Madison Park Emergency Prep: Disaster Preparedness Includes Practice

As September has been designated as Emergency Preparedness Month, in Madison Park volunteers gathered on July 30 to conduct an emergency communications drill.

During this exercise, a group of volunteers field tested using our junction box supplies to set up designated areas around tennis courts to handle communications for different scenarios neighbors might encounter after disaster damages and disrupts our city. For example, areas have been designated for self-education posters; radio messages to and from the city and other neighborhoods; needs displays; lost and found animals/people; supplies and equipment to loan; skills to offer or seek; And so on.

Our practice included recruiting neighbors to challenge us with scenarios they needed help with, and we ended with a debrief on what we learned, what went well, what we need to further understand or improve. Every time we practice, we improve.

Our Madison Park communications hub is one of those few hubs in Seattle that has multiple volunteers who constantly participate and evolve the sophistication of our hub. Currently, there are 135 hubs in Seattle. Volunteers from other neighborhood hubs are beginning to attend our exercises to learn how they could improve the operation of their hubs.

Maybe some of you would like to join us too? We have one or two exercises a year where we set up the whole system and send radio messages throughout the region and receive messages from other places.

Additionally, we meet three to four times a year to restock the hub box, conduct disaster preparedness outreach, or conduct tabletop exercises where we practice the hub’s communication systems sitting inside around tables.

Most Monday evenings, from 7:30-8:00 p.m., a small group walks around the neighborhood to practice contacting each other using our two-way radio walkie-talkies which will be used in the event of an actual emergency.


Perhaps you have not yet paid attention to research and predictions of potentially disastrous earthquakes and tsunamis in our region, or perhaps you have delayed preparing your family and household to ensure your security. Now would be a good time to start this task as we now have great efforts underway in our neighborhood, across the city and state, with locals and a wealth of resources to guide you.

We recommend that you start your own preparation by going to the Seattle Office of Emergency Management website, quick lists and tips on how to do the following:

Build an emergency kit for your home with basic supplies to last two weeks

Prepare “to-go bags” to store at home and also in your vehicle for a possible three-day walk home

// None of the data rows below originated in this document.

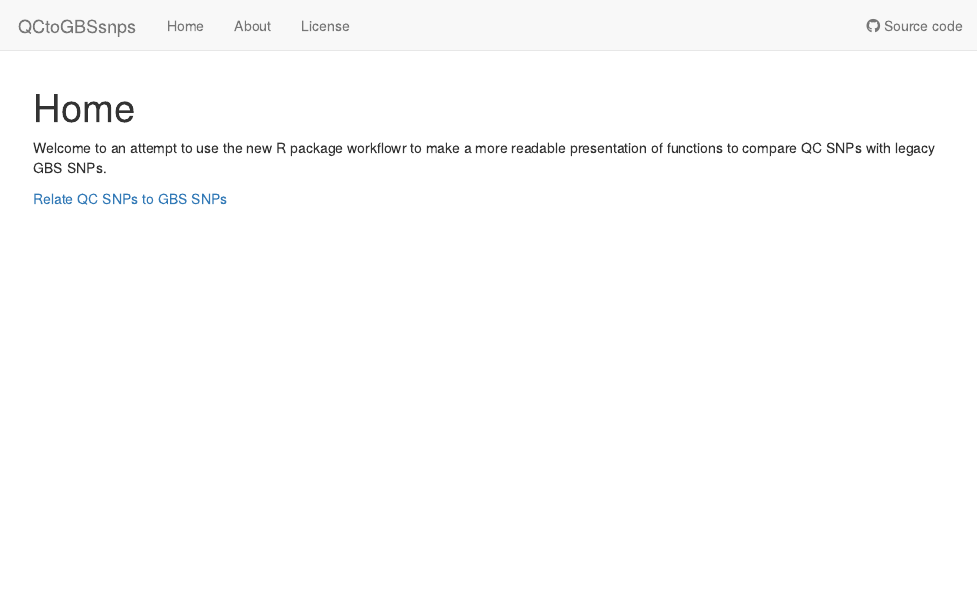
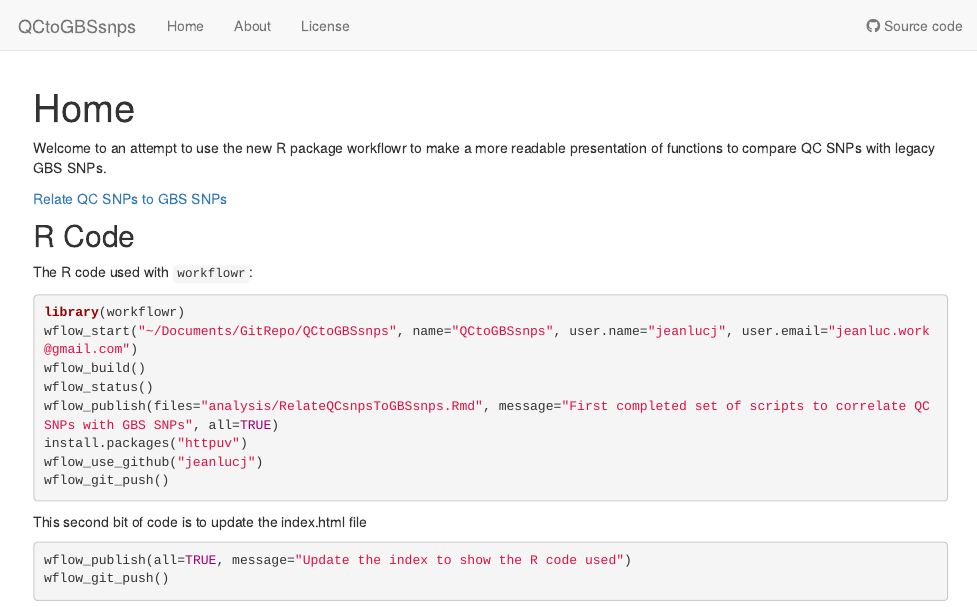
Before and after one commit to jeanlucj/QCtoGBSsnps, an R Markdown document (analysis/index.Rmd): the page in a window 1100 px wide, from its top. Rendered offline with R 4.5, knitr and Pandoc, with nearby package versions; drawn as R Markdown's standard HTML page in place of the format the file asks for.

Commit message:
Update the index to show the R code used

````diff
--- a/analysis/index.Rmd
+++ b/analysis/index.Rmd
@@ -11,3 +11,22 @@ editor_options:
 Welcome to an attempt to use the new R package workflowr to make a more readable presentation of functions to compare QC SNPs with legacy GBS SNPs.
 
 [Relate QC SNPs to GBS SNPs](./RelateQCsnpsToGBSsnps.html)
+
+## R Code
+The R code used with `workflowr`:
+```{r First workflowr R code, eval=FALSE}
+library(workflowr)
+wflow_start("~/Documents/GitRepo/QCtoGBSsnps", name="QCtoGBSsnps", user.name="jeanlucj", user.email="jeanluc.work@gmail.com")
+wflow_build()
+wflow_status()
+wflow_publish(files="analysis/RelateQCsnpsToGBSsnps.Rmd", message="First completed set of scripts to correlate QC SNPs with GBS SNPs", all=TRUE)
+install.packages("httpuv")
+wflow_use_github("jeanlucj")
+wflow_git_push()
+```
+
+This second bit of code is to update the index.html file
+```{r Second workflowr R code, eval=FALSE}
+wflow_publish(all=TRUE, message="Update the index to show the R code used")
+wflow_git_push()
+```
````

Make a family plan to know what to do, where to meet, who to contact in case of separation

Learn how to manage your utilities, water supply and human waste

Implement an “out of area” emergency contact communication plan

Sign up for emergency alerts on your phone

Learn how to organize your self-help block as a member of Seattle Neighborhoods Actively Prepare

Improve your skills in basic first aid, basic search and rescue, fire and utility management

Remember that you will always stay more motivated and progress better if you team up with others to accomplish these tasks. You can set deadlines together and help each other meet them.

Take the time to practice

Being informed and putting things in place is an important part of being an adult. Delaying or staying in some kind of denial buys little time. Being responsible requires taking the time to prepare for the inevitable and predicted disasters that are part of our future. When the time comes, we’ll do better if we’ve practiced a bit, because practice helps us train our brains to respond to seizures from the executive part of the prefrontal cortex of our brain, rather than our unregulated amygdala, or “primal combat”. -or-leak” structure of our brain. That’s why we have the fire and now the lockdown, the drills. The possibilities for repetition help our brain to be flexible and creative, even in the face of disruptive challenges.

Every year, an international Great ShakeOut day is established to encourage people to practice protecting themselves during an earthquake. In 2022, mark your calendar for October 20, when we encourage you to join all families, organizations, and workplaces in Washington and beyond to practice the recommended “Drop and Hold” safety precautions. You can find plenty of advice online and even sign up to indicate that you will practice at

We hope you will consider joining us soon. At the very least, keep working on your own preparation and practice, training your frontal lobe to take control of your amygdala.

To get more involved, contact:

Sarah Armstrong: [email protected]

Mary Beth McAteer: [email protected]

Margie Carter: [email protected]